What to do:
Go through the lines below, tally those that include the word "email", and give only the tally.
Data shown START
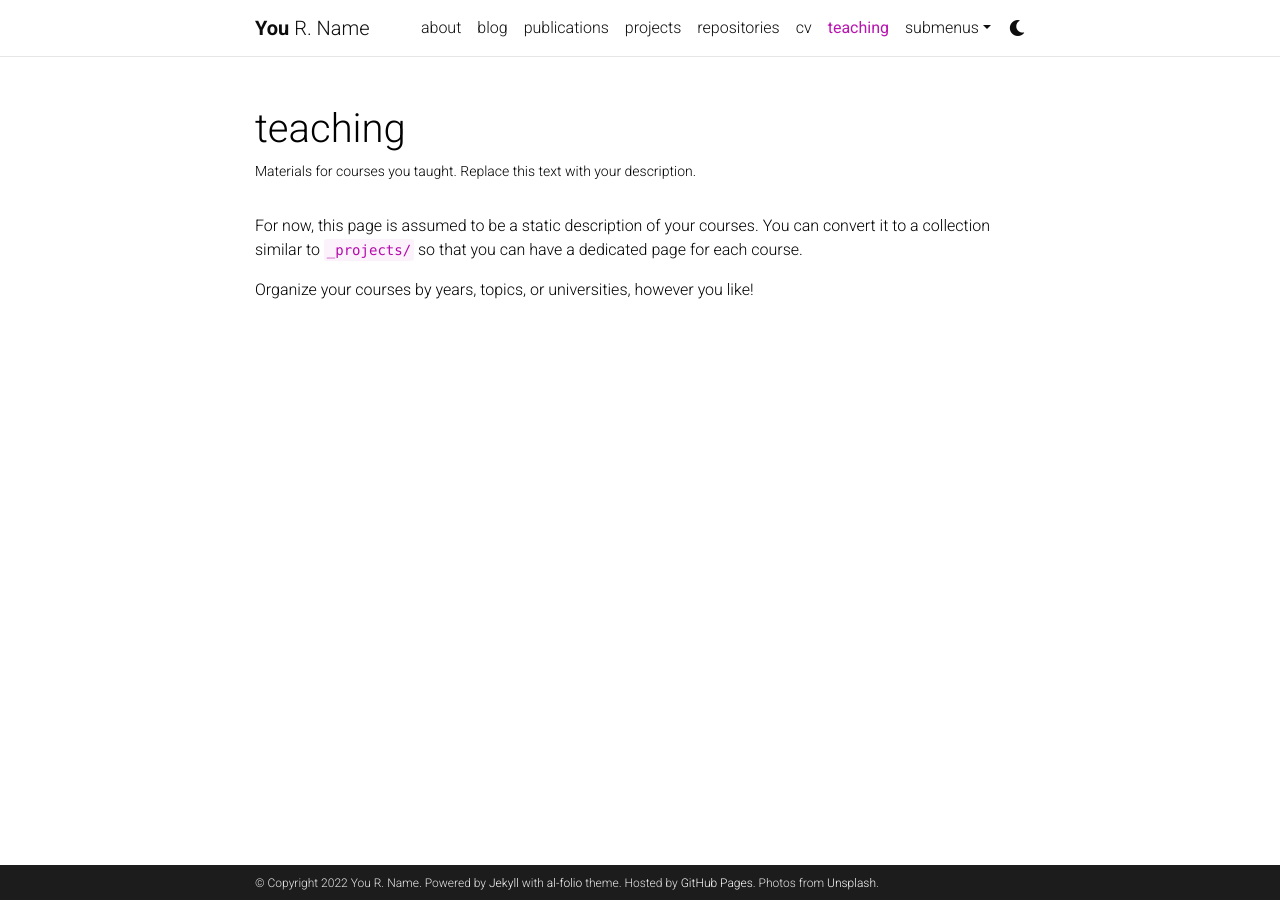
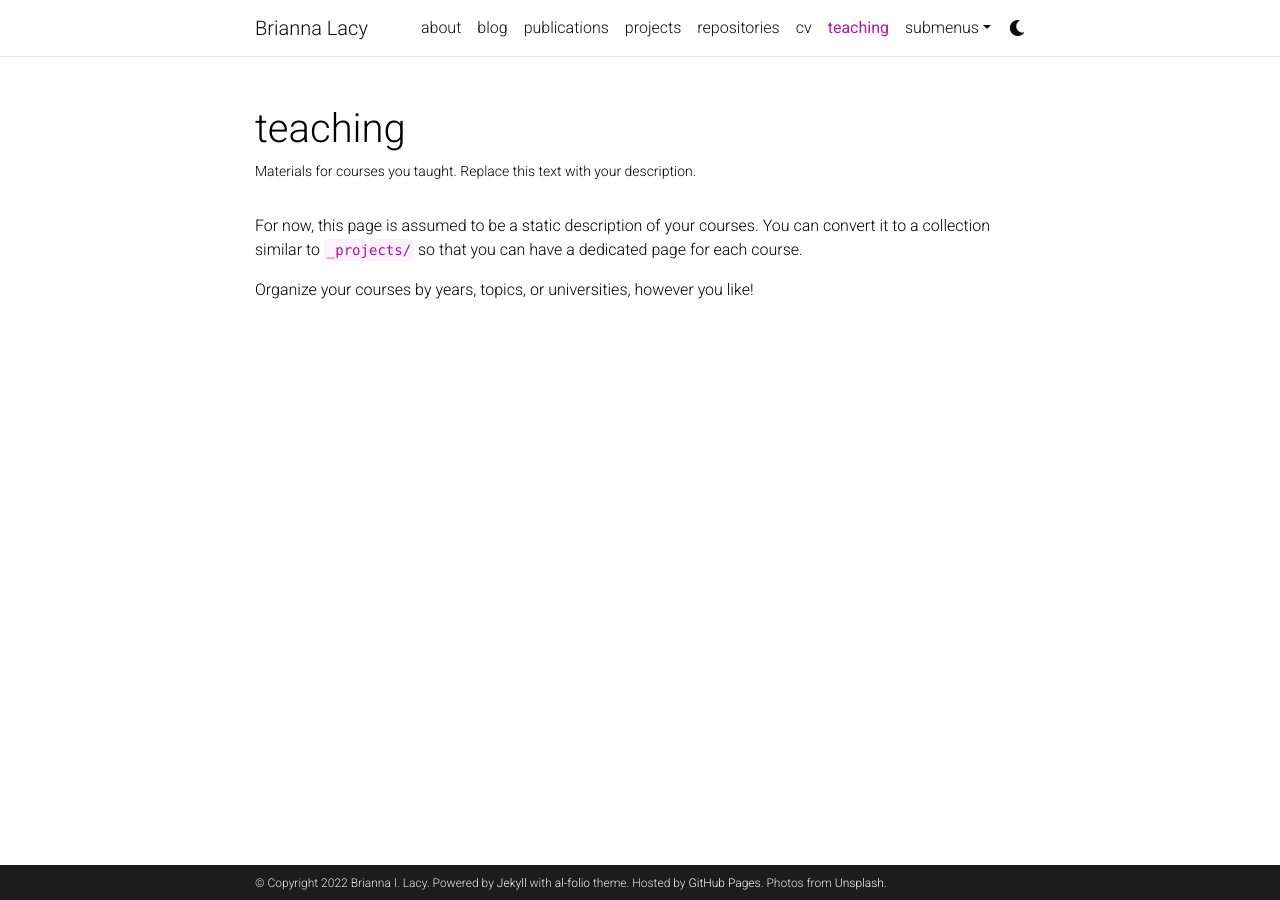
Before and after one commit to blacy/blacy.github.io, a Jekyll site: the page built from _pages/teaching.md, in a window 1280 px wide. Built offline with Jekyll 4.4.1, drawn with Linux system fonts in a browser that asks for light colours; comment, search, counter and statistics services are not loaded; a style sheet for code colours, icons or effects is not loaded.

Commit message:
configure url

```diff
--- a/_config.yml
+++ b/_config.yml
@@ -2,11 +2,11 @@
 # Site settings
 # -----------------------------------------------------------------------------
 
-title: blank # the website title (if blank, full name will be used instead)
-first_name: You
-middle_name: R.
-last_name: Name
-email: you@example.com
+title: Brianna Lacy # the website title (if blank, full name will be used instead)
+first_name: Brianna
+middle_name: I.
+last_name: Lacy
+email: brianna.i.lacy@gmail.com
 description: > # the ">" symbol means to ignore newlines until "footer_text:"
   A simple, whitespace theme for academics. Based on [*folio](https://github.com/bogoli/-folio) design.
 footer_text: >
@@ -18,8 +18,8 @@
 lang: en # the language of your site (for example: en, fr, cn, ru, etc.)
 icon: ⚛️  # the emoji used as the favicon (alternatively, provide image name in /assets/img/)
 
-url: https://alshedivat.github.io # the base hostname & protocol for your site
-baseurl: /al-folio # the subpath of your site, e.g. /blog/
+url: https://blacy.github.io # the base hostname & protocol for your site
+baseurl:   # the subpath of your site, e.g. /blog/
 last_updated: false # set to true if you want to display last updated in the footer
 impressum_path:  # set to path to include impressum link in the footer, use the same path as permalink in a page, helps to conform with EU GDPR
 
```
Data shown END
Exercise result:
2